- WHAT IS BEING ASKED
The response must contain every line from the records below that has "frontend".

Stored entries:

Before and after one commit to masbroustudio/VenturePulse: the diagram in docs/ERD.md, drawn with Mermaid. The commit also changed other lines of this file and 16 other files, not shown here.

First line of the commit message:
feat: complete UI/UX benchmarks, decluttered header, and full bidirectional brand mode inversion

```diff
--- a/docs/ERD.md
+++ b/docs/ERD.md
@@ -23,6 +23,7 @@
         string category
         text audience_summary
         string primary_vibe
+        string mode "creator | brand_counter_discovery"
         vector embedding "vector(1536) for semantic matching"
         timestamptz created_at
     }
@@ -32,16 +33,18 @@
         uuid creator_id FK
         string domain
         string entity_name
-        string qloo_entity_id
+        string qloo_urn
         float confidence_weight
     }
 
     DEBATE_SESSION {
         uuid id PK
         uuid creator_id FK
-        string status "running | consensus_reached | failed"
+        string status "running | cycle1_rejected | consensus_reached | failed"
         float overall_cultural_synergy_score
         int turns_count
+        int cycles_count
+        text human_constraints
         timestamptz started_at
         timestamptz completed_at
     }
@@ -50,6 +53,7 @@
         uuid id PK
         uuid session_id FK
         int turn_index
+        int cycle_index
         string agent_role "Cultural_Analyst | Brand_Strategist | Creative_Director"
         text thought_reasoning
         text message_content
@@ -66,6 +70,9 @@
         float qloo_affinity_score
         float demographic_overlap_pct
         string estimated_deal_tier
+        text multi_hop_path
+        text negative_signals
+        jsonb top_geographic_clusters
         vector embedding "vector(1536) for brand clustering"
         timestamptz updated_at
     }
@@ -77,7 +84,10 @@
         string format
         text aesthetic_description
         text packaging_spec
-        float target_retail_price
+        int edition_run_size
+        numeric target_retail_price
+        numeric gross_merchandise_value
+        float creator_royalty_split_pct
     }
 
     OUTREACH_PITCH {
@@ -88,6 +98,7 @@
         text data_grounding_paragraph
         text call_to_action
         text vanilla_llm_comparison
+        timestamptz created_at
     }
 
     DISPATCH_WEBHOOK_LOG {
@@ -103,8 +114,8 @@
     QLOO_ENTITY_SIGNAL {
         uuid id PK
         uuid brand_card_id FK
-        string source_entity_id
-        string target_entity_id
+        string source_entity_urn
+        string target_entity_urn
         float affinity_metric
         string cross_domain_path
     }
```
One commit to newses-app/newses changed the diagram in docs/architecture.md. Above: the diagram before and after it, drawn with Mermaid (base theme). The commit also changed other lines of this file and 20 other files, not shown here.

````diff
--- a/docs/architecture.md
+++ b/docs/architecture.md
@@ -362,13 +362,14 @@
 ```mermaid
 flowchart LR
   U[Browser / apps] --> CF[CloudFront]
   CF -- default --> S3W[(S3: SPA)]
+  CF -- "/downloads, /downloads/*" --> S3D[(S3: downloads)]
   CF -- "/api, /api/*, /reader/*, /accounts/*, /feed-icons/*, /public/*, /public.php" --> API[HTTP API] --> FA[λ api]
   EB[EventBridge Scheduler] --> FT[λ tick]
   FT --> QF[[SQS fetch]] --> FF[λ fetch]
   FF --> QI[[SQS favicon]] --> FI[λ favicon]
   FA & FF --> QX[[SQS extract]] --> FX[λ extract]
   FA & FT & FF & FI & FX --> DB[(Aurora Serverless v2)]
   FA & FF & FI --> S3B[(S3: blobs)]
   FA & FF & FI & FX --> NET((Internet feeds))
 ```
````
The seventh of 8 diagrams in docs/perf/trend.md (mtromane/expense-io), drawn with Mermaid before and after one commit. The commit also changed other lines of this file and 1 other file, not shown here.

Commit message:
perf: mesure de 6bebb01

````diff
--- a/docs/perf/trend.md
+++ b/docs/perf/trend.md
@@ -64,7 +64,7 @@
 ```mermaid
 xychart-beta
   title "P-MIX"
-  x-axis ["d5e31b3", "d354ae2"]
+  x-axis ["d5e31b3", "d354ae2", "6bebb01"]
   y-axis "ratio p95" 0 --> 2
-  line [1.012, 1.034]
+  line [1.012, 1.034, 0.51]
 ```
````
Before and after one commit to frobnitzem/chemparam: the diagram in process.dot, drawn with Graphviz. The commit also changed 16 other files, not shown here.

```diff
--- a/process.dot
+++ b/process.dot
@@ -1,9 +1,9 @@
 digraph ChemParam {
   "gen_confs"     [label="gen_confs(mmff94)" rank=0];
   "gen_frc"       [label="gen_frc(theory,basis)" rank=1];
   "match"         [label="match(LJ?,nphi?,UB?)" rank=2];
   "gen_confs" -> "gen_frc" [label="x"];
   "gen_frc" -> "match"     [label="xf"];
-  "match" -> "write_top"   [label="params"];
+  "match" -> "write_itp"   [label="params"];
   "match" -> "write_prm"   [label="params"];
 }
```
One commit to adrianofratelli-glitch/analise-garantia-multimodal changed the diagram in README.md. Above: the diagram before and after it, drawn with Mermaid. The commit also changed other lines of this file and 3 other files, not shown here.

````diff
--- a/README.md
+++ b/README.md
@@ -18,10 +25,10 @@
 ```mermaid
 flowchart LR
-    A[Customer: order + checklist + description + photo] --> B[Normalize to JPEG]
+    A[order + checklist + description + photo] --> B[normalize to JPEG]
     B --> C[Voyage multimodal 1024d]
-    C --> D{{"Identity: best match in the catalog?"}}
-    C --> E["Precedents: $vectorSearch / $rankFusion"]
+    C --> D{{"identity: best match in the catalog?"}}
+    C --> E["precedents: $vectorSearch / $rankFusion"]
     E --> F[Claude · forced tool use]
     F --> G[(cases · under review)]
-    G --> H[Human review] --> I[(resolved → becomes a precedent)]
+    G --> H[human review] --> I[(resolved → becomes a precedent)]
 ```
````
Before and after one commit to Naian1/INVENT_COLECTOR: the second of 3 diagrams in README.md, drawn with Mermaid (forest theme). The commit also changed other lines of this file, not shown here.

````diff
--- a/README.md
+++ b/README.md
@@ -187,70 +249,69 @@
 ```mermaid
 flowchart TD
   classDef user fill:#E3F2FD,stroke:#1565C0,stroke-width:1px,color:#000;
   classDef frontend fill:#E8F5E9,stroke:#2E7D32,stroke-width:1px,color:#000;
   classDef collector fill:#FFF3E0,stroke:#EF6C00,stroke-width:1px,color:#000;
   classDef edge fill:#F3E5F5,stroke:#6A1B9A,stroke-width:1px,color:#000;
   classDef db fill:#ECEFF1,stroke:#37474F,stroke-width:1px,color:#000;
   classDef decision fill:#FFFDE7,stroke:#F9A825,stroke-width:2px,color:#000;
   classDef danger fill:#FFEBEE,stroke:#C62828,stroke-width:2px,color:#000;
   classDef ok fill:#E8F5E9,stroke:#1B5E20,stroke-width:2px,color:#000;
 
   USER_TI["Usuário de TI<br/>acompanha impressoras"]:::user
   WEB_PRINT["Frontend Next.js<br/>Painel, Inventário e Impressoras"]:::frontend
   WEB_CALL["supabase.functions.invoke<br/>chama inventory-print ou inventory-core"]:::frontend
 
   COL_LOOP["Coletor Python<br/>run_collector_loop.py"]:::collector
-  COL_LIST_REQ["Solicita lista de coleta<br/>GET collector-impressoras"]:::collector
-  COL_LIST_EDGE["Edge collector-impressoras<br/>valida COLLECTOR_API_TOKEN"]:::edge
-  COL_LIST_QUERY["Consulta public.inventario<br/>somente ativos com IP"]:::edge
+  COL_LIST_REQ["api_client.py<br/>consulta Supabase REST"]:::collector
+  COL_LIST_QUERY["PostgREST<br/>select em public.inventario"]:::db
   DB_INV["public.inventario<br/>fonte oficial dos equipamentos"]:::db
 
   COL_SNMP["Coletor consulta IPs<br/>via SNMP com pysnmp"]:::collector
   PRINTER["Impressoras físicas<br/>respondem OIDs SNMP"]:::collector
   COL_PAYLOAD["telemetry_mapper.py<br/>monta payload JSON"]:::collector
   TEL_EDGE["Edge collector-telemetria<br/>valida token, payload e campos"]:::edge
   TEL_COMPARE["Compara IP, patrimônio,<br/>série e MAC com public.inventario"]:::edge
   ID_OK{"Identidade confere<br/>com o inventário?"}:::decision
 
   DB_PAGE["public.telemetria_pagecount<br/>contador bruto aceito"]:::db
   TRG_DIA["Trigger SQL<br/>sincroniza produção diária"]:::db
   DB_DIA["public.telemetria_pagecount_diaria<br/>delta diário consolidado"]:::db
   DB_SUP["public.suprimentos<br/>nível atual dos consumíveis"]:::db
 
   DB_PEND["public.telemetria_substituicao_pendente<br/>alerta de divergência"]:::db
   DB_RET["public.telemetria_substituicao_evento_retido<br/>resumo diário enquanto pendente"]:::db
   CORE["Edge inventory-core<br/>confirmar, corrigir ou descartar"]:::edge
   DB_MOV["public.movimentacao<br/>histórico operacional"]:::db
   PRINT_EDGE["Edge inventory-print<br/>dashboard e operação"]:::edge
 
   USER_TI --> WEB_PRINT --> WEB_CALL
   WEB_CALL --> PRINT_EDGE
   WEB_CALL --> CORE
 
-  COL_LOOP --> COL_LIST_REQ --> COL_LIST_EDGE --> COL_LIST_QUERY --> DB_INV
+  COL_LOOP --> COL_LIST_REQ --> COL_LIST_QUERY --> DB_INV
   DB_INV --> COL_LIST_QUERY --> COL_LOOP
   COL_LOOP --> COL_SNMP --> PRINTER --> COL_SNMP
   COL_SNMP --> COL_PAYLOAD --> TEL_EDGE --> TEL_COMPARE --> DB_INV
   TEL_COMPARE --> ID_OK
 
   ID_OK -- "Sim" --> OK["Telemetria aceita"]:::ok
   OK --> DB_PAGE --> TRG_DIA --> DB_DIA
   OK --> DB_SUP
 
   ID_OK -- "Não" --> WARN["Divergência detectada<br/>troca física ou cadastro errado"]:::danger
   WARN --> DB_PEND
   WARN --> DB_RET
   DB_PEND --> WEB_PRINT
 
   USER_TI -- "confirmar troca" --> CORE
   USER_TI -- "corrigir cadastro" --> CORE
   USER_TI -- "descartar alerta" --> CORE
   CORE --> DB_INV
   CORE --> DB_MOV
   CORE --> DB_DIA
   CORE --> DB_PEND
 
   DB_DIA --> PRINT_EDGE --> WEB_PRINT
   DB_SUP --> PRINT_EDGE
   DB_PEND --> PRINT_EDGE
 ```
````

- EXERCISE OUTPUT
   classDef frontend fill:#E8F5E9,stroke:#2E7D32,stroke-width:1px,color:#000;
   WEB_PRINT["Frontend Next.js<br/>Painel, Inventário e Impressoras"]:::frontend
   WEB_CALL["supabase.functions.invoke<br/>chama inventory-print ou inventory-core"]:::frontend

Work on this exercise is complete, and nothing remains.